▸ WHAT YOU SHOULD DO
Restate the data below word for word, and let no image into your version.

━━━ DATASET

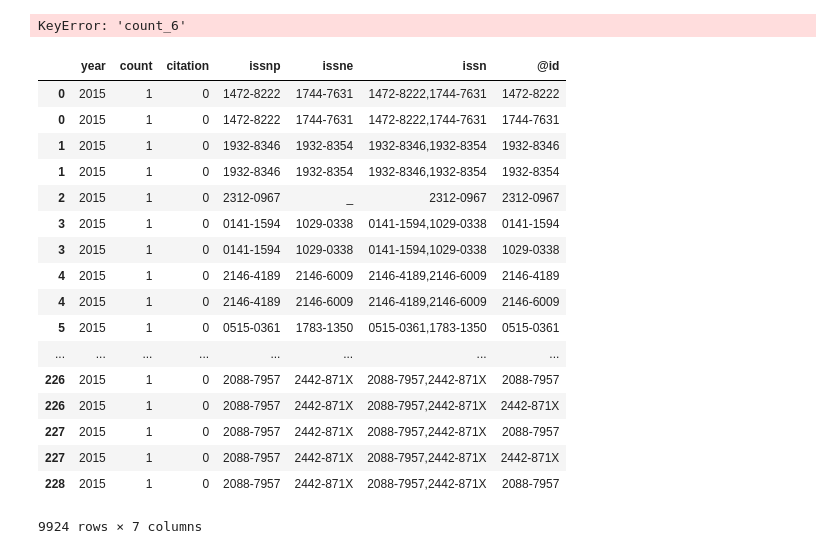
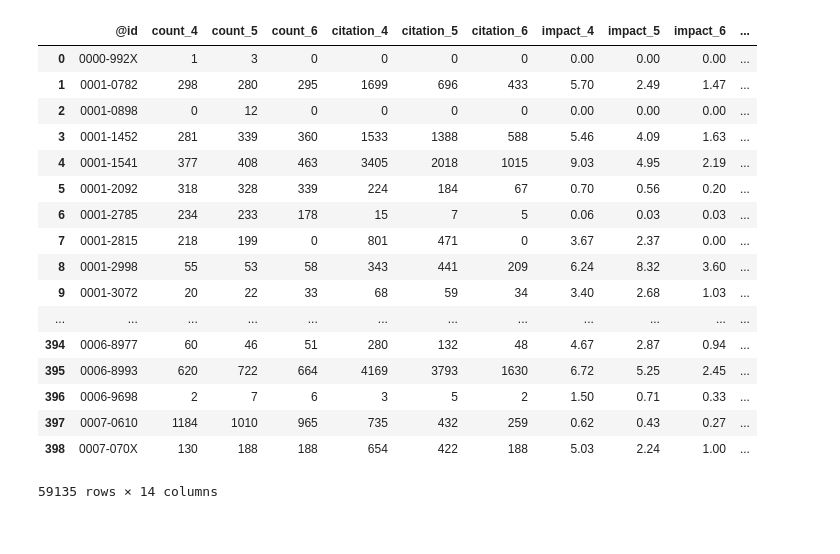
Before and after one commit to moqri/academic_journals, a Jupyter notebook: merge.ipynb, the cells around one changed output. Saved outputs shown, nothing was run; the diff lists cells and outputs as text; code cells hidden in the pictures.

```diff
--- a/merge.ipynb
+++ b/merge.ipynb
@@ -96,10 +98,11 @@ dg_merge.shape
 # %%
-for s in range(10):
+batches=dg_merge.shape[0]/10000
+for s in range(batches+1):
     dic=[]
     for index, i in dg_merge[10000*s:10000*(s+1)].iterrows():
         journal={}
         journal['@id']=i['@id']
-        for y in range(5,8):
+        for y in range(4,7):
             journal['e:count_'+str(y)]=i['count_'+str(y)]
             journal['e:citation_'+str(y)]=i['citation_'+str(y)]
             journal['e:impact_'+str(y)]=round(i['impact_'+str(y)],2)
@@ -111,5 +114,3 @@ for s in range(10):
             dic.append(journal)
     with open('jsonld/'+str(s)+'journals_stats.jsonld', 'w') as outfile:
         json.dump(dic, outfile)
-# %% [output]
-KeyError: 'count_6'
@@ -121,21 +117,21 @@ df['issn']=df.issn.str.replace('_,','')
-# %%
-df2
-# %% [output]
-|  | year | count | citation | issnp | issne | issn | @id |
-| 0 | 2015 | 1 | 0 | 1472-8222 | 1744-7631 | 1472-8222,1744-7631 | 1472-8222 |
-| 0 | 2015 | 1 | 0 | 1472-8222 | 1744-7631 | 1472-8222,1744-7631 | 1744-7631 |
-| 1 | 2015 | 1 | 0 | 1932-8346 | 1932-8354 | 1932-8346,1932-8354 | 1932-8346 |
-| 1 | 2015 | 1 | 0 | 1932-8346 | 1932-8354 | 1932-8346,1932-8354 | 1932-8354 |
-| 2 | 2015 | 1 | 0 | 2312-0967 | _ | 2312-0967 | 2312-0967 |
-| 3 | 2015 | 1 | 0 | 0141-1594 | 1029-0338 | 0141-1594,1029-0338 | 0141-1594 |
-| 3 | 2015 | 1 | 0 | 0141-1594 | 1029-0338 | 0141-1594,1029-0338 | 1029-0338 |
-| 4 | 2015 | 1 | 0 | 2146-4189 | 2146-6009 | 2146-4189,2146-6009 | 2146-4189 |
-| 4 | 2015 | 1 | 0 | 2146-4189 | 2146-6009 | 2146-4189,2146-6009 | 2146-6009 |
-| 5 | 2015 | 1 | 0 | 0515-0361 | 1783-1350 | 0515-0361,1783-1350 | 0515-0361 |
-| ... | ... | ... | ... | ... | ... | ... | ... |
-| 226 | 2015 | 1 | 0 | 2088-7957 | 2442-871X | 2088-7957,2442-871X | 2088-7957 |
-| 226 | 2015 | 1 | 0 | 2088-7957 | 2442-871X | 2088-7957,2442-871X | 2442-871X |
-| 227 | 2015 | 1 | 0 | 2088-7957 | 2442-871X | 2088-7957,2442-871X | 2088-7957 |
-| 227 | 2015 | 1 | 0 | 2088-7957 | 2442-871X | 2088-7957,2442-871X | 2442-871X |
-| 228 | 2015 | 1 | 0 | 2088-7957 | 2442-871X | 2088-7957,2442-871X | 2088-7957 |
-9924 rows × 7 columns
+# %%
+dg_merge
+# %% [output]
+|  | @id | count_4 | count_5 | count_6 | citation_4 | citation_5 | citation_6 | impact_4 | impact_5 | impact_6 | ... |
+| 0 | 0000-992X | 1 | 3 | 0 | 0 | 0 | 0 | 0.00 | 0.00 | 0.00 | ... |
+| 1 | 0001-0782 | 298 | 280 | 295 | 1699 | 696 | 433 | 5.70 | 2.49 | 1.47 | ... |
+| 2 | 0001-0898 | 0 | 12 | 0 | 0 | 0 | 0 | 0.00 | 0.00 | 0.00 | ... |
+| 3 | 0001-1452 | 281 | 339 | 360 | 1533 | 1388 | 588 | 5.46 | 4.09 | 1.63 | ... |
+| 4 | 0001-1541 | 377 | 408 | 463 | 3405 | 2018 | 1015 | 9.03 | 4.95 | 2.19 | ... |
+| 5 | 0001-2092 | 318 | 328 | 339 | 224 | 184 | 67 | 0.70 | 0.56 | 0.20 | ... |
+| 6 | 0001-2785 | 234 | 233 | 178 | 15 | 7 | 5 | 0.06 | 0.03 | 0.03 | ... |
+| 7 | 0001-2815 | 218 | 199 | 0 | 801 | 471 | 0 | 3.67 | 2.37 | 0.00 | ... |
+| 8 | 0001-2998 | 55 | 53 | 58 | 343 | 441 | 209 | 6.24 | 8.32 | 3.60 | ... |
+| 9 | 0001-3072 | 20 | 22 | 33 | 68 | 59 | 34 | 3.40 | 2.68 | 1.03 | ... |
+| ... | ... | ... | ... | ... | ... | ... | ... | ... | ... | ... | ... |
+| 394 | 0006-8977 | 60 | 46 | 51 | 280 | 132 | 48 | 4.67 | 2.87 | 0.94 | ... |
+| 395 | 0006-8993 | 620 | 722 | 664 | 4169 | 3793 | 1630 | 6.72 | 5.25 | 2.45 | ... |
+| 396 | 0006-9698 | 2 | 7 | 6 | 3 | 5 | 2 | 1.50 | 0.71 | 0.33 | ... |
+| 397 | 0007-0610 | 1184 | 1010 | 965 | 735 | 432 | 259 | 0.62 | 0.43 | 0.27 | ... |
+| 398 | 0007-070X | 130 | 188 | 188 | 654 | 422 | 188 | 5.03 | 2.24 | 1.00 | ... |
+59135 rows × 14 columns
```
Also changed, not shown: parts of 10 cells of this notebook, 41 other files.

━━━━━━

▸ COMPLETED EXERCISE
Before and after one commit to moqri/academic_journals, a Jupyter notebook: merge.ipynb, the cells around one changed output. Saved outputs shown, nothing was run; the diff lists cells and outputs as text; code cells hidden in the pictures.

```diff
--- a/merge.ipynb
+++ b/merge.ipynb
@@ -96,10 +98,11 @@ dg_merge.shape
 # %%
-for s in range(10):
+batches=dg_merge.shape[0]/10000
+for s in range(batches+1):
     dic=[]
     for index, i in dg_merge[10000*s:10000*(s+1)].iterrows():
         journal={}
         journal['@id']=i['@id']
-        for y in range(5,8):
+        for y in range(4,7):
             journal['e:count_'+str(y)]=i['count_'+str(y)]
             journal['e:citation_'+str(y)]=i['citation_'+str(y)]
             journal['e:impact_'+str(y)]=round(i['impact_'+str(y)],2)
@@ -111,5 +114,3 @@ for s in range(10):
             dic.append(journal)
     with open('jsonld/'+str(s)+'journals_stats.jsonld', 'w') as outfile:
         json.dump(dic, outfile)
-# %% [output]
-KeyError: 'count_6'
@@ -121,21 +117,21 @@ df['issn']=df.issn.str.replace('_,','')
-# %%
-df2
-# %% [output]
-|  | year | count | citation | issnp | issne | issn | @id |
-| 0 | 2015 | 1 | 0 | 1472-8222 | 1744-7631 | 1472-8222,1744-7631 | 1472-8222 |
-| 0 | 2015 | 1 | 0 | 1472-8222 | 1744-7631 | 1472-8222,1744-7631 | 1744-7631 |
-| 1 | 2015 | 1 | 0 | 1932-8346 | 1932-8354 | 1932-8346,1932-8354 | 1932-8346 |
-| 1 | 2015 | 1 | 0 | 1932-8346 | 1932-8354 | 1932-8346,1932-8354 | 1932-8354 |
-| 2 | 2015 | 1 | 0 | 2312-0967 | _ | 2312-0967 | 2312-0967 |
-| 3 | 2015 | 1 | 0 | 0141-1594 | 1029-0338 | 0141-1594,1029-0338 | 0141-1594 |
-| 3 | 2015 | 1 | 0 | 0141-1594 | 1029-0338 | 0141-1594,1029-0338 | 1029-0338 |
-| 4 | 2015 | 1 | 0 | 2146-4189 | 2146-6009 | 2146-4189,2146-6009 | 2146-4189 |
-| 4 | 2015 | 1 | 0 | 2146-4189 | 2146-6009 | 2146-4189,2146-6009 | 2146-6009 |
-| 5 | 2015 | 1 | 0 | 0515-0361 | 1783-1350 | 0515-0361,1783-1350 | 0515-0361 |
-| ... | ... | ... | ... | ... | ... | ... | ... |
-| 226 | 2015 | 1 | 0 | 2088-7957 | 2442-871X | 2088-7957,2442-871X | 2088-7957 |
-| 226 | 2015 | 1 | 0 | 2088-7957 | 2442-871X | 2088-7957,2442-871X | 2442-871X |
-| 227 | 2015 | 1 | 0 | 2088-7957 | 2442-871X | 2088-7957,2442-871X | 2088-7957 |
-| 227 | 2015 | 1 | 0 | 2088-7957 | 2442-871X | 2088-7957,2442-871X | 2442-871X |
-| 228 | 2015 | 1 | 0 | 2088-7957 | 2442-871X | 2088-7957,2442-871X | 2088-7957 |
-9924 rows × 7 columns
+# %%
+dg_merge
+# %% [output]
+|  | @id | count_4 | count_5 | count_6 | citation_4 | citation_5 | citation_6 | impact_4 | impact_5 | impact_6 | ... |
+| 0 | 0000-992X | 1 | 3 | 0 | 0 | 0 | 0 | 0.00 | 0.00 | 0.00 | ... |
+| 1 | 0001-0782 | 298 | 280 | 295 | 1699 | 696 | 433 | 5.70 | 2.49 | 1.47 | ... |
+| 2 | 0001-0898 | 0 | 12 | 0 | 0 | 0 | 0 | 0.00 | 0.00 | 0.00 | ... |
+| 3 | 0001-1452 | 281 | 339 | 360 | 1533 | 1388 | 588 | 5.46 | 4.09 | 1.63 | ... |
+| 4 | 0001-1541 | 377 | 408 | 463 | 3405 | 2018 | 1015 | 9.03 | 4.95 | 2.19 | ... |
+| 5 | 0001-2092 | 318 | 328 | 339 | 224 | 184 | 67 | 0.70 | 0.56 | 0.20 | ... |
+| 6 | 0001-2785 | 234 | 233 | 178 | 15 | 7 | 5 | 0.06 | 0.03 | 0.03 | ... |
+| 7 | 0001-2815 | 218 | 199 | 0 | 801 | 471 | 0 | 3.67 | 2.37 | 0.00 | ... |
+| 8 | 0001-2998 | 55 | 53 | 58 | 343 | 441 | 209 | 6.24 | 8.32 | 3.60 | ... |
+| 9 | 0001-3072 | 20 | 22 | 33 | 68 | 59 | 34 | 3.40 | 2.68 | 1.03 | ... |
+| ... | ... | ... | ... | ... | ... | ... | ... | ... | ... | ... | ... |
+| 394 | 0006-8977 | 60 | 46 | 51 | 280 | 132 | 48 | 4.67 | 2.87 | 0.94 | ... |
+| 395 | 0006-8993 | 620 | 722 | 664 | 4169 | 3793 | 1630 | 6.72 | 5.25 | 2.45 | ... |
+| 396 | 0006-9698 | 2 | 7 | 6 | 3 | 5 | 2 | 1.50 | 0.71 | 0.33 | ... |
+| 397 | 0007-0610 | 1184 | 1010 | 965 | 735 | 432 | 259 | 0.62 | 0.43 | 0.27 | ... |
+| 398 | 0007-070X | 130 | 188 | 188 | 654 | 422 | 188 | 5.03 | 2.24 | 1.00 | ... |
+59135 rows × 14 columns
```
Also changed, not shown: parts of 10 cells of this notebook, 41 other files.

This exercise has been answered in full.